The CCNO will assist in enhancing the safety of courtroom personnel, the general public and CCNO Transportation Officers while decreasing the cost of transportation as well as the potential for escape by establishing a video conferencing link between the CCNO and the respective courtrooms for the purpose of conducting selected court appearances for offenders housed at CCNO.
All video court proceedings will be conducted in a manner that protects the due process rights of all defendants by providing a clear, accurate visual and audio representation of all parties involved in such proceeding. This service is in the process of being phased in to the 20 courts that CCNO serves.
As the offender population continues to grow, so do the problems associated with having to transport offenders to the 20 courts that send offenders to CCNO. The transportation of offenders requires time, demands the safety of the public, security of the offender population, and rising concern of transportation costs.

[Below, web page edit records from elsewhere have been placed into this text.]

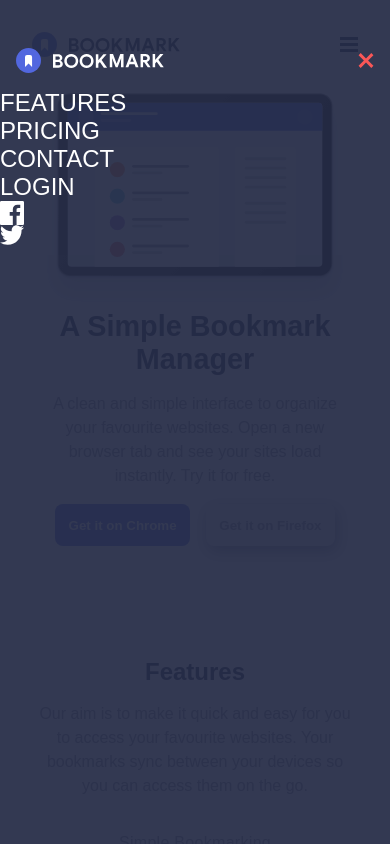
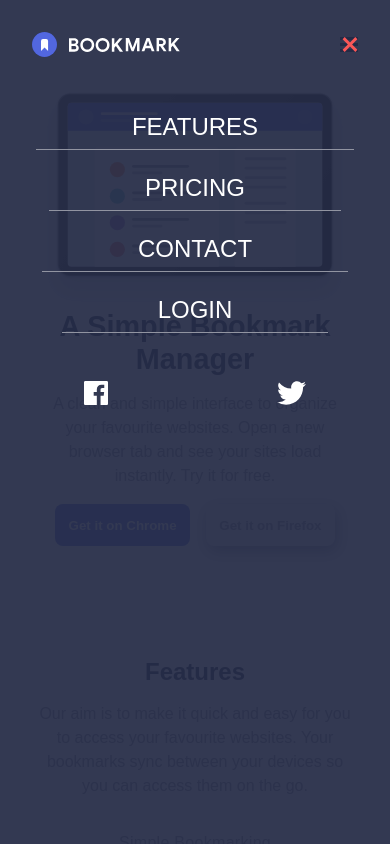
Before and after one commit to Soph-iee/bookmark-landing-page-master, a React (Vite) app in the folder bookmark-landingpage/: page / in a window 390 px wide. Both pictures are taken after a click on the picture 349 px from the left and 44 px from the top of the page. Shown: the top 844 px of the page. Built offline with nearby package versions, Linux system fonts and the light colour scheme.

Commit message:
menu modal commit

```diff
--- a/bookmark-landingpage/src/accordion.jsx
+++ b/bookmark-landingpage/src/accordion.jsx
@@ -25,18 +25,25 @@
   );
 
   function FAQ(props) {
-    const [open, setOpen] = useState(null);
-    function openFaq(currentId) {
-      setOpen(currentId === open ? null : currentId);
+    const [open, setOpen] = useState(false);
+    function openFaq() {
+      setOpen(
+        !open
+        // currentId === open ? null : currentId
+        // (prev) => {
+        //   prev === currentId ? null : currentId;
+        // }
+      );
     }
     const { question, answer, id } = props;
     return (
       <>
         <div className="question-tab">
           <h4
-            onClick={() => {
-              openFaq(id);
-            }}
+            // onClick={() => {
+            //   openFaq();
+            // }}
+            onClick={openFaq}
           >
             {question}
           </h4>
@@ -46,9 +53,7 @@
                 className="close-icon"
                 src={closeIcon}
                 alt="open"
-                onClick={() => {
-                  openFaq(id);
-                }}
+                onClick={openFaq}
               />
             ) : (
               <img
--- a/bookmark-landingpage/src/index.css
+++ b/bookmark-landingpage/src/index.css
@@ -82,7 +82,16 @@
     box-shadow: 2px 5px 15px #9194a1;
     color: #9194a1;
   }
-
+  .btn-1:hover,
+  .btn-2:hover,
+  .question-tab:hover, .menu-icon:hover{
+    cursor: pointer;
+  }
+  .cta-btn:hover {
+    cursor: pointer;
+    background-color: #fa5757c0;
+    transition: all ease-in-out 0.3s;
+  }
   /* features-section */
   .features-section h2,
   h3,
--- a/bookmark-landingpage/src/mobile.css
+++ b/bookmark-landingpage/src/mobile.css
@@ -25,16 +25,34 @@
     top: 0;
     left: 0;
   }
-  .menu-modal li {
+  .menu-modal ul {
+    display: flex;
+    flex-direction: column;
     list-style: none;
     gap: 1rem;
+    align-items: center;
+    padding: 3rem 0;
+  }
+  .menu-modal li {
+    border-bottom: 1px solid #9194a1;
+    padding: 0.5rem 6rem;
+  }
+  .menu-modal li:hover {
+    border-bottom: 1px solid transparent;
+    background-color: #9194a1aa;
+    border-radius: 3px;
+    cursor: pointer;
+    transition: all ease-in-out 0.3s;
   }
   .menu-modal header {
     display: flex;
     max-width: 100%;
-    padding: 1rem;
     justify-content: space-between;
     align-items: center;
+    padding: 0 2rem;
+  }
+  .menu-modal img:hover {
+    cursor: pointer;
   }
   .container {
     margin: 0 auto;
@@ -45,6 +63,7 @@
     /* font-weight: bold; */
     text-transform: uppercase;
   }
+
   .desktop-navbar {
     display: none;
   }
@@ -62,8 +81,8 @@
     display: flex;
     max-width: 100%;
     padding: 2rem;
-    position: sticky;
-    top: 0;
+    /* position: sticky;
+    top: 0; */
     justify-content: space-between;
     align-items: center;
   }
--- a/bookmark-landingpage/src/mobileNav.jsx
+++ b/bookmark-landingpage/src/mobileNav.jsx
@@ -17,12 +17,23 @@
             <header>
               <img src={logo} alt="bookmark-logo" />
               <span>
-                <img src={closeIcon} alt="" />
+                <img
+                  src={closeIcon}
+                  alt="close-menu"
+                  className="close-icon"
+                  onClick={() => {
+                    setClick(false);
+                  }}
+                />
               </span>
             </header>
-            <ul>
+            <ul
+              onClick={() => {
+                setClick(false);
+              }}
+            >
               <li>
-                <a href="/#features"> Features</a>
+                <a href="/#features">Features</a>
               </li>
               <li>
                 <a href="/#pricing"> Pricing</a>
@@ -34,7 +45,7 @@
                 <a href="/#login"> Login</a>
               </li>
             </ul>
-            <footer>
+            <footer className="socials">
               <img src={facebookIcon} alt="facebook-logo" />
               <img src={twitterIcon} alt="twitter-icon" />
             </footer>
@@ -46,6 +57,7 @@
             setClick(!click);
           }}
           alt="hamburger-menu"
+          className="menu-icon"
         />
       </nav>
     </>
```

In October 2002, CCNO joined forces with RTEC Communications and Data Eclipse to develop a video arraignment system to address these concerns. Since the City of Bryan was working on a fiber optic system, the logical start was to also include the Williams County Common Pleas Court and Bryan Municipal Court. The system began utilization in March 2003.

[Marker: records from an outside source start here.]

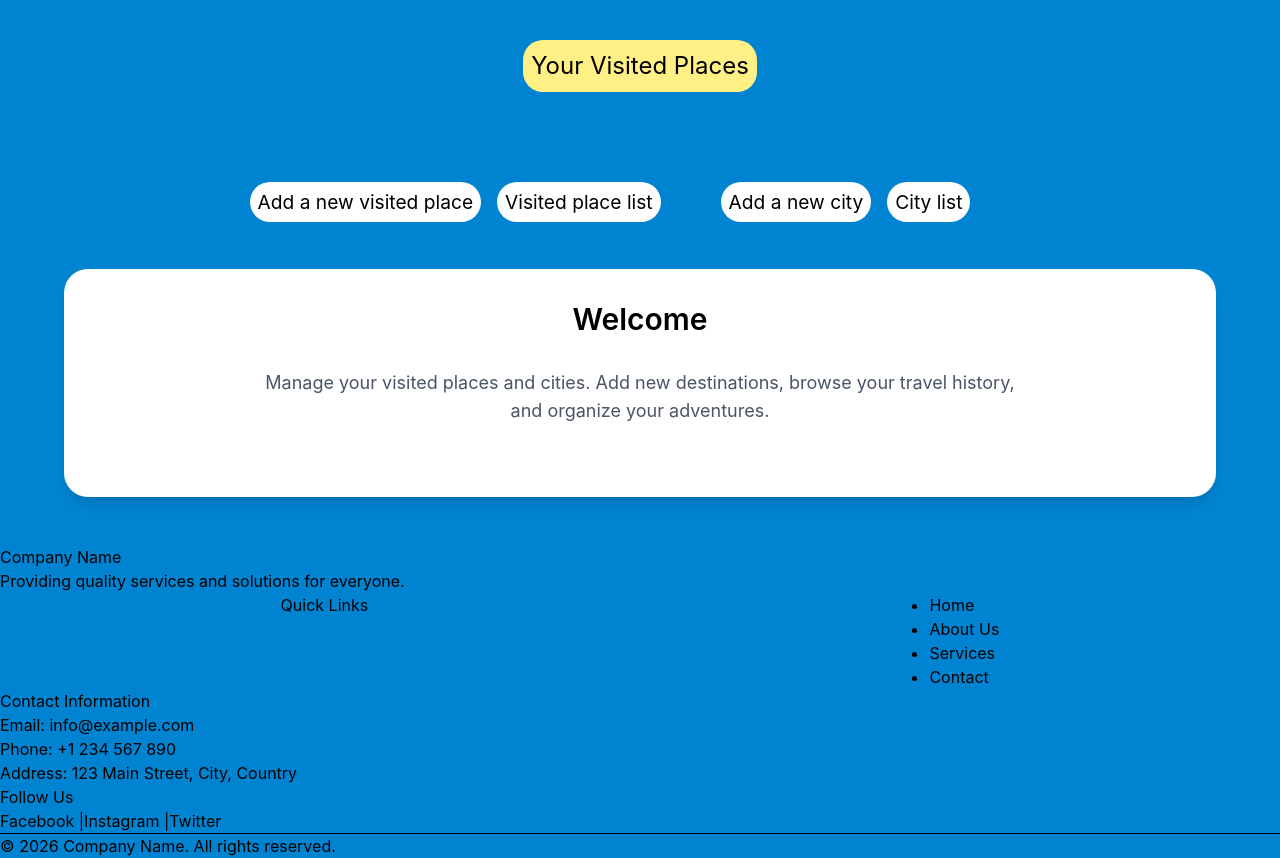
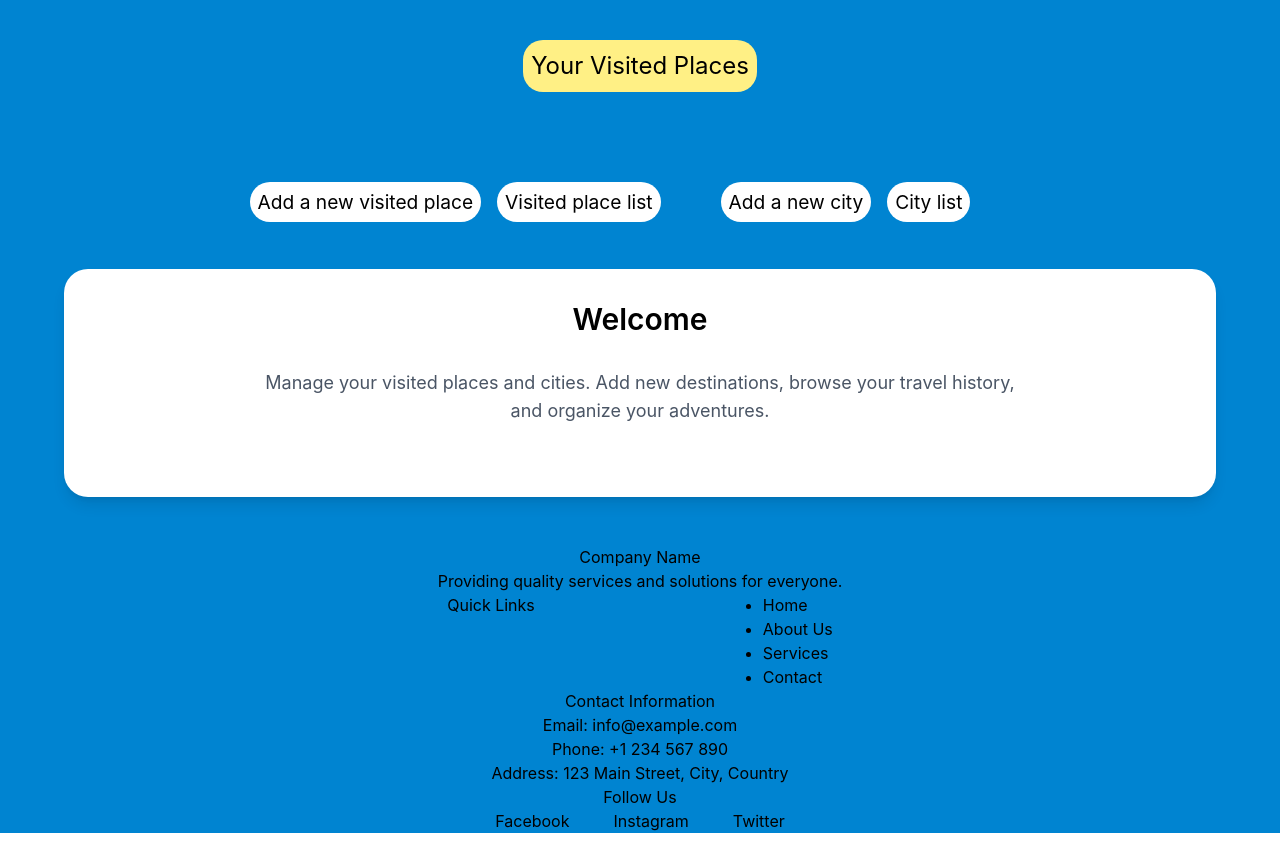
Before and after one commit to ArBa-dev-J/VisitedPlaces, a React (Vite) app in the folder front/: page / in a window 1280 px wide. After the commit the page ends 833 px from the top, so only its background shows below. Built offline with nearby package versions, Linux system fonts and the light colour scheme.

Commit message:
add centering for footer html tags

```diff
--- a/front/src/components/Footer.jsx
+++ b/front/src/components/Footer.jsx
@@ -2,10 +2,12 @@ function Footer() {
   return (
     <>
       <footer>
-        <h3>Company Name</h3>
-        <p>Providing quality services and solutions for everyone.</p>
+        <h3 className="text-center">Company Name</h3>
+        <p className="text-center">
+          Providing quality services and solutions for everyone.
+        </p>
 
-        <div className="flex justify-around">
+        <div className="flex justify-center gap-57">
           <h4>Quick Links</h4>
           <ol className="list-disc">
             <li>
@@ -23,15 +25,16 @@ function Footer() {
           </ol>
         </div>
 
-        <h4>Contact Information</h4>
-        <p>Email: info@example.com</p>
-        <p>Phone: +1 234 567 890</p>
-        <p>Address: 123 Main Street, City, Country</p>
-        <h4>Follow Us</h4>
-        <a href="#">Facebook</a> |<a href="#">Instagram</a> |
-        <a href="#">Twitter</a>
-        <hr></hr>
-        <p>&copy; 2026 Company Name. All rights reserved.</p>
+        <h4 className="text-center">Contact Information</h4>
+        <p className="text-center">Email: info@example.com</p>
+        <p className="text-center">Phone: +1 234 567 890</p>
+        <p className="text-center">Address: 123 Main Street, City, Country</p>
+        <h4 className="text-center">Follow Us</h4>
+
+        <div className="flex justify-center gap-11">
+          <a href="#">Facebook</a> <a href="#">Instagram</a>
+          <a href="#">Twitter</a>
+        </div>
       </footer>
     </>
   );
```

Under the new video arraignment system, the offender may appear before a judge for arraignment without ever leaving CCNO. This helps reduce the need for transportation to the appropriate court, the offenders are kept secure at CCNO reducing the possibility of escape and reducing the need for court security, while the safety of the court personnel and general public is not jeopardized. Costs to purchase the necessary video equipment totaled $141,339. This would allow installation of video equipment in all five-county common pleas courts and the City of Toledo municipal courts. The initial start up cost of the video arraignment system was $141,339.
As those involved get used to the new technology of video conferencing for arraignment, there will be more and more uses for the resource. In addition to court arraignments, it has already been used for attorney-client conferences and by probation officers for pre-sentence investigations prior to court sentencing. Other future uses include videoconference meetings, long-distance training, inmate visiting and telemedicine. In some limited areas, health officials at one site may consult with their colleagues at another site and an offender may be screened or receive follow up recommendations without having to make a trip to a nearby medical center or hospital.
In 2000, the Supreme Court of Ohio reported that 82 common pleas and municipal courts were using video arraignment systems. The technology, which is used for a variety of courtroom procedures, has proven to be a valuable tool to help conserve law enforcement, court and corrections systems resources.
Page last updated November 09, 2017
Video arraignment is where the industry is going and has been for a long time. The near location of the LCJ made it easy for them not to get on the band wagon, but even then it should have been considered because of the cost of moving defendants back and forth in the tunnel as well as problems they have had in doing so.